Road Journals Blog—A few years ago, people who love Joshua trees—myself included—got some bad news.
Scientists projected  that within 100 years, this gnarl-limbed desert dweller that looks to have stepped right off the pages of Dr. Seuss will disappear entirely from Arizona, Utah, and many parts of California and Nevada. Disturbing portents are evident already in places like Joshua Tree National Park , where there are plenty of dead trees, and little new growth to take their places.
The chief culprit , according to Kenneth Cole, a research ecologist with the U.S. Geological Survey, is global warming, which is pushing the Joshua tree northward into cooler and more geographically restricted climes.
(In the old days—Pleistocene old—seed dispersal was also more robust, thanks to the Johnny Appleseed-like services rendered by the Shasta giant ground sloth . The sloth would dine on the seed-laden fruit of the Joshua tree, then wander a good 10 miles before excreting his waste, thus ensuring the tree’s widespread propagation. Sadly, the giant ground sloth died off some 13,000 years ago.)
The demise of the Joshua tree would affect more than just the people who love it. Many critters, including orioles, wood rats, and lizards depend upon it for food and shelter.
What would Joshua Tree National Park be without its famous namesake?

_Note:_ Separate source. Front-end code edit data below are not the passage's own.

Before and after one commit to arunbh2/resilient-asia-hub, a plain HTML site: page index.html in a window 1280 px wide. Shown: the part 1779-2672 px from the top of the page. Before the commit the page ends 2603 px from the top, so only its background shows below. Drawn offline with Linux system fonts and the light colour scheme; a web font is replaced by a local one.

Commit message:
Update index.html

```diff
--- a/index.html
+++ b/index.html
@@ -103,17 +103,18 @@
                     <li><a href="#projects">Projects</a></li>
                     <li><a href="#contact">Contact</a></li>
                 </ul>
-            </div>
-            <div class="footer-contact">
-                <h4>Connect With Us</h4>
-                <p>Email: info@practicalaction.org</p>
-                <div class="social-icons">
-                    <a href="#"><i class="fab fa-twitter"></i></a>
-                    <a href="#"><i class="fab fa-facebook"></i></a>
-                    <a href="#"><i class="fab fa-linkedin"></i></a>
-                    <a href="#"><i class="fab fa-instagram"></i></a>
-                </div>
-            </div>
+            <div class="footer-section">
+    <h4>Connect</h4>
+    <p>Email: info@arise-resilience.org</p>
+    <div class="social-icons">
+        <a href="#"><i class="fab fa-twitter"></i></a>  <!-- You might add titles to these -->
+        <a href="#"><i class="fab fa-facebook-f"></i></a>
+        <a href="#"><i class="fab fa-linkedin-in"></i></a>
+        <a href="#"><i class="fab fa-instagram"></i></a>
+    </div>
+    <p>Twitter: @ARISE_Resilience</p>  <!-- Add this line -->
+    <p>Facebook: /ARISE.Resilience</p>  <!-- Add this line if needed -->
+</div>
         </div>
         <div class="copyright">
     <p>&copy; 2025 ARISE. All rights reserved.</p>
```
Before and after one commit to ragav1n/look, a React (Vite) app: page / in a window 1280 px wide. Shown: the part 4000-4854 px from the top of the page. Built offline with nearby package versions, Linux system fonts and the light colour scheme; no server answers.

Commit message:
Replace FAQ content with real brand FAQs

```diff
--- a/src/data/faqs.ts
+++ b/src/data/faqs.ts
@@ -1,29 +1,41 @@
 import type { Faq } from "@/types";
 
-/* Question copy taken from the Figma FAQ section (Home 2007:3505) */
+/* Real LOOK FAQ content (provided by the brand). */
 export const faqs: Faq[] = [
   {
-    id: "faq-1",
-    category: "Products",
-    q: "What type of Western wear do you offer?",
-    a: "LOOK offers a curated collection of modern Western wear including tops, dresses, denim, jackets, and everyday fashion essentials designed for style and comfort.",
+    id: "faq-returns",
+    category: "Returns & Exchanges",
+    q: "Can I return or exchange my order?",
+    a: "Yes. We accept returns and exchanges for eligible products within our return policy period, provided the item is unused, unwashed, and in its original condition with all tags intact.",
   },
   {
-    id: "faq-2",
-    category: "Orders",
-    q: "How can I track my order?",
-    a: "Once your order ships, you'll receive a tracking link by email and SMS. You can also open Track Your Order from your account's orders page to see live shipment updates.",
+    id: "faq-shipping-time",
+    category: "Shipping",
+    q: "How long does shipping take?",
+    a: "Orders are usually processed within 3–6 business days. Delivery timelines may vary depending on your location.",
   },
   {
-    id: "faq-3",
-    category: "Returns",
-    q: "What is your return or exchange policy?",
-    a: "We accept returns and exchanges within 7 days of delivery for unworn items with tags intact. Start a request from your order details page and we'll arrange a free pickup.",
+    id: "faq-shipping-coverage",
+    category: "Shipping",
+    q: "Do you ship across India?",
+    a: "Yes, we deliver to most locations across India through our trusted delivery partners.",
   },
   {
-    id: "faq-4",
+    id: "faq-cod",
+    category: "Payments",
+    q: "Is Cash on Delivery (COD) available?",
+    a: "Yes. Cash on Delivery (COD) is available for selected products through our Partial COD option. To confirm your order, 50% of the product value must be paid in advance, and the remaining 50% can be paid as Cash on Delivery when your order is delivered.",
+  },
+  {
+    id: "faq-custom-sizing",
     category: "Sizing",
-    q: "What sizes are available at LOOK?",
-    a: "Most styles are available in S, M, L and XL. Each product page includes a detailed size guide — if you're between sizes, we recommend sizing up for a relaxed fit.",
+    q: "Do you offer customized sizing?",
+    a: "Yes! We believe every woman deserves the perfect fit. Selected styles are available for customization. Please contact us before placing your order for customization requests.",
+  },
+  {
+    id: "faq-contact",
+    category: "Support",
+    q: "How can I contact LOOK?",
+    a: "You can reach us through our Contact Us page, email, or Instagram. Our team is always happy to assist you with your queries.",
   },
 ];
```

The area is famously associated with the rock band U2  and the late, great singer-songwriter Gram Parsons,  who died of a drug overdoes at age 27 in a motel room on the preserve's northern edge.
With all this notoriety, it may come as a surprise to learn that the world’s largest concentration of Joshua trees is not actually in the park to which they lend its name, but a couple hours north in the Mojave National Preserve .
On the Teutonia Peak Trail in the northern part of the preserve, you can hike through a wonderland of Joshua and juniper trees amid massive granite boulders rounded smooth by a process called spheroidal weathering. If you hike this trail during the spring, should conditions be right you may be lucky enough to see the Joshua tree in bloom. Green pods open to reveal dense clusters of whitish-green blossoms that look like popcorn balls.
Joshua trees come in many shapes and sizes. Some are straight stalks, while others grow a profusion of weirdly contorted limbs that bring to mind the serpents on a Medusa’s head.
An entirely different image came to mind for the Mormon pioneers who passed through the area in the nineteenth century. They looked at these bent limbs and saw the outstretched arms of the Israelite leader Joshua beckoning them to the Promised Land.
That’s how the trees got their name.
Anne Burke wrote about the Beanery at Kelso Depot in the March/April 2011 issue of VIA.
This blog post was first published in April 2011. Some facts may have aged gracelessly. Please call ahead to verify information.